Last Tuesday, both major parties held their primaries to decide who they want on the November ballot. Tuesday was also the deadline for minor parties and Independent candidates to qualify for the November 6 general election ballot. No Independent or third party candidates will be running for any statewide races on the fall general election ballot. There were, however, several state Senate and state House candidates who qualified as Independents or minor party candidates.
In Senate District 9, Charles Miller is running against incumbent Clay Scofield, R-Guntersville. There is no Democrat on the ballot.

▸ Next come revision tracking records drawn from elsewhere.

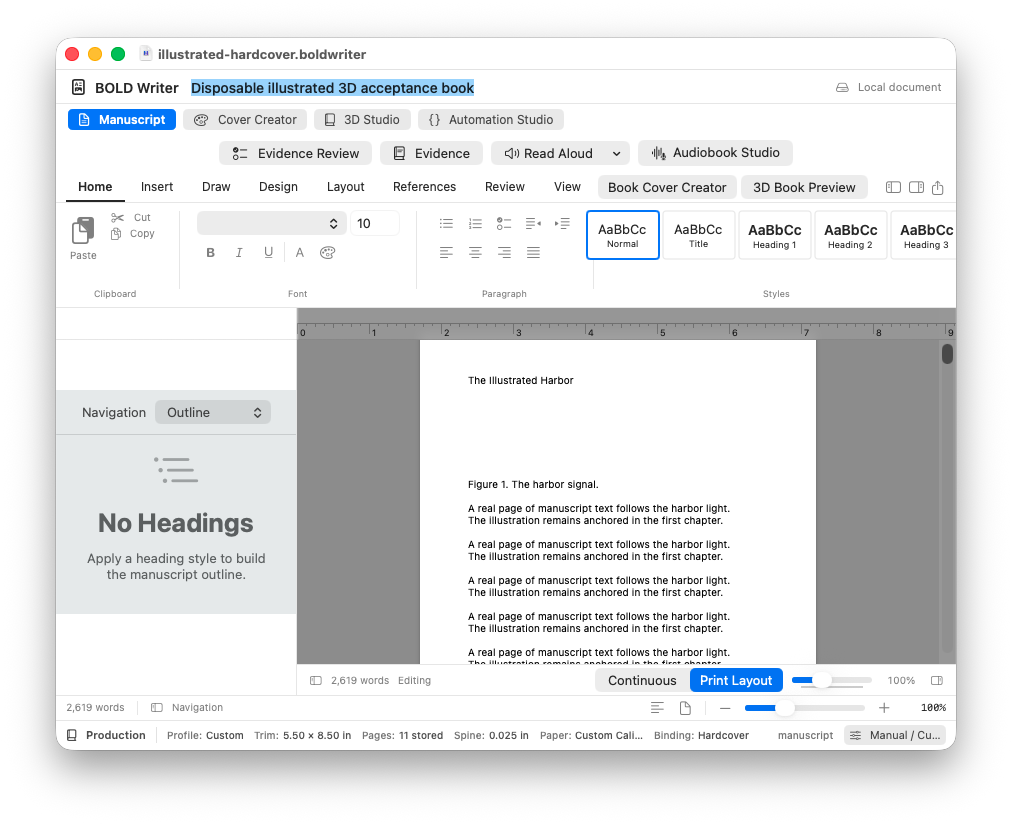
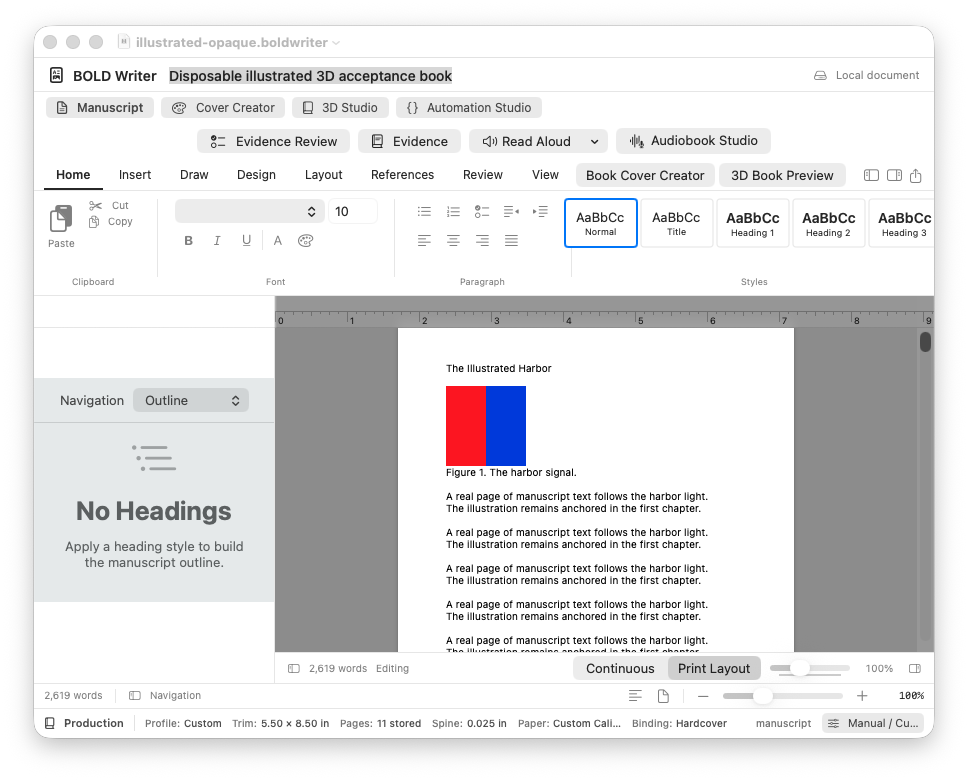
docs: show visible synthetic artwork and bound 3D claim

Changed region(s): [[0.031, 0.0308, 0.9917, 0.9538], [0.4959, 0.2769, 0.5269, 0.3077], [0.093, 0.3385, 0.124, 0.3692]]

diff --git a/Docs/OpenSourceStatus.md b/Docs/OpenSourceStatus.md
@@ -13,7 +13,7 @@ This is a capability and acceptance record, not a release-readiness claim. The p
 
 The integrated source passes focused DOCX image (27), floating-image layout (39), and cover multi-layer (5), linking (23), and transform-lock (8) tests. The authoritative native Xcode Release build and the SwiftPM Release build passed at `9c5aba1`; an earlier SwiftPM attempt was interrupted because source changed during compilation and is not counted as a product failure. The complete monolithic test suite was not rerun because an earlier run reached excessive memory use. These figures are not a complete application test count.
 
-On 2026-11-07, an isolated native Xcode Release build of public commit `a7a9380` succeeded. A separately signed QA copy with a distinct bundle ID opened a disposable illustrated `.boldwriter` package. In the actual GUI, the manuscript editor and four cover layers appeared; 3D Studio displayed the closed synthetic hardcover, opened it to manuscript page 1, and advanced to the next spread (pages 2–3). Window captures are in `site/assets/app-*.png`. Process RSS increased from about 203 MB after opening to 489 MB after opening the 3D book, and about 554 MB during the cover inspection. That short, mixed-workspace sample does not establish a leak or long-book stability.
+On 2026-11-07, an isolated native Xcode Release build of public commit `a7a9380` succeeded. A separately signed QA copy with a distinct bundle ID opened a disposable `.boldwriter` package. In the actual GUI, the manuscript editor and four cover layers appeared; 3D Studio displayed the closed synthetic hardcover, opened it to manuscript page 1, and advanced to the next spread (pages 2–3). The original fixture's interior attachment proved to be fully transparent, so that 3D pass does not establish illustration fidelity. A second disposable copy with opaque synthetic artwork showed the image in the manuscript editor. Window captures are in `site/assets/app-*.png`. Process RSS increased from about 203 MB after opening to 489 MB after opening the 3D book, and about 554 MB during the cover inspection. That short, mixed-workspace sample does not establish a leak or long-book stability.
 
 The installed app was left untouched because it was running and its unsaved state could not be established. This isolated QA pass does not establish installed-app acceptance, native save/reopen, DOCX/PDF round trips, cover editing persistence, orbit/zoom, backward page turns, or repeated-open memory behavior. Those gates remain open.
 

diff --git a/site/assets/README.md b/site/assets/README.md
@@ -3,6 +3,6 @@
 - `wordmark.svg`, `favicon.svg`, and `social-preview.svg` are original BOLD Writer brand graphics created for this project. `social-preview.png` is the 1280 × 640 raster rendering of the SVG.
[1 lines of base64/hex data omitted]
 
-- `app-*.png` are unaltered window captures of the running macOS Release build from public source commit `a7a9380` with a disposable synthetic book. The QA build used a distinct bundle ID so the user's installed app remained untouched. These images demonstrate only the visible interactions described in the README; they do not establish full installed-app acceptance.
+- `app-*.png` are unaltered window captures of the running macOS Release build from public source commit `a7a9380` with disposable synthetic book fixtures. The editor image uses an opaque red and blue inline attachment; the earlier 3D captures used a fixture with a transparent interior attachment. The QA build used a distinct bundle ID so the user's installed app remained untouched. These images demonstrate only the visible interactions described in the README; they do not establish 3D illustration fidelity or full installed-app acceptance.
 
 No production manuscript or third-party photograph is represented in these assets. The synthetic fixture and screenshots contain no personal manuscript content.

diff --git a/README.md b/README.md
@@ -35,7 +35,7 @@ The [development status](Docs/OpenSourceStatus.md) separates implemented behavio
 
 ### Inside the running app
 
-These are genuine window captures from an isolated macOS Release build of public source commit `a7a9380`, using a disposable synthetic book. They show a successful document open, Cover Creator, and the 3D Studio before and after opening the book and advancing one spread. They do not establish full installed-app acceptance, DOCX round-trip fidelity, or long-book memory stability.
+These are genuine window captures from an isolated macOS Release build of public source commit `a7a9380`, using disposable synthetic book fixtures. The editor capture uses an opaque red and blue inline test image; the 3D captures use the earlier fixture, whose interior image attachment was transparent. They show a successful document open, Cover Creator, and the 3D Studio before and after opening the book and advancing one spread. They do not establish 3D illustration fidelity, full installed-app acceptance, DOCX round-trip fidelity, or long-book memory stability.
 
 | Manuscript editor | Editable cover layers |
 | --- | --- |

In Senate District 10, Craig Ford is running as an Independent against Cherokee cattle farmer Andrew Jones. There is no Democratic Party candidate on the ballot. Ford is a state representative from Gadsden who was elected as a Democrat but now has switched to Independent. Incumbent Sen. Phil Williams is not seeking another term.

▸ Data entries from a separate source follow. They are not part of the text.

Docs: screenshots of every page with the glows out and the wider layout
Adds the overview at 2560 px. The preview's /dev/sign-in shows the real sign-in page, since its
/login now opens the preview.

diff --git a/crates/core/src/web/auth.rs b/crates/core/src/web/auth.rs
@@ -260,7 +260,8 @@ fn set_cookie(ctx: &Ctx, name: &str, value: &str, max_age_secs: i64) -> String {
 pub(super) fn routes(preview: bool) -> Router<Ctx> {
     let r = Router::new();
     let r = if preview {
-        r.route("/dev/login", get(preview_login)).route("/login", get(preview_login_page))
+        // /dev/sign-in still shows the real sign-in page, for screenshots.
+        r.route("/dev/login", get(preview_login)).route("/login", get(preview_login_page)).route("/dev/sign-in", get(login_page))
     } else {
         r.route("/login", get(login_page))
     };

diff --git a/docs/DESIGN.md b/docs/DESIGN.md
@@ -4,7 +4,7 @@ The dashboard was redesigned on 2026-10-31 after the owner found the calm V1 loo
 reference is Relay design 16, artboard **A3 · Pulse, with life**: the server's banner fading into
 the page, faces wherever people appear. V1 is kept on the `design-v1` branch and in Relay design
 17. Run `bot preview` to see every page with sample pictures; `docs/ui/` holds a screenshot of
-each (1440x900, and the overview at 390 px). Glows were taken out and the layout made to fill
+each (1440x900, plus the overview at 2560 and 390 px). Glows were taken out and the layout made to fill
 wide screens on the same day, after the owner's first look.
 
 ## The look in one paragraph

In Senate District 23, Mark Story is running against Malika Sanders-Fortier. There is no Republican on the ballot. Sanders-Fortier is seeking to succeed her father, incumbent Sen. Hank Sanders, D-Selma, who is retiring.
In House District 4, Polan Willis is running against state Rep. Parker Duncan Moore and Juanita Allen Healy. Moore won the seat in a special election in May. The seat was vacated by former House Majority Leader Mickey Hammon after he pleaded guilty to federal fraud charges.
In House District 10, Elijah Boyd, a Libertarian, is running against incumbent Rep. Mike Ball, R-Madison, and J.B. King.
In House District 55, David King, a member of the Constitution Party, is running against incumbent state Rep. Roderick “Rod” Scott, D-Fairfield. There is no Republican candidate.
In House District 80, Mark Davis is running against incumbent state Rep. Chris Blackshear, R-Phenix City, and Judy L. LaRue.
In House District 96, Jason Shelby, a Libertarian, is running against Matt Simpson and Maurice Davis. Incumbent Rep. Randy Davis is not running for re-election.
Independents and third parties have long complained that it is too difficult for an Independent or a third party candidate to get ballot access in Alabama, especially for statewide office.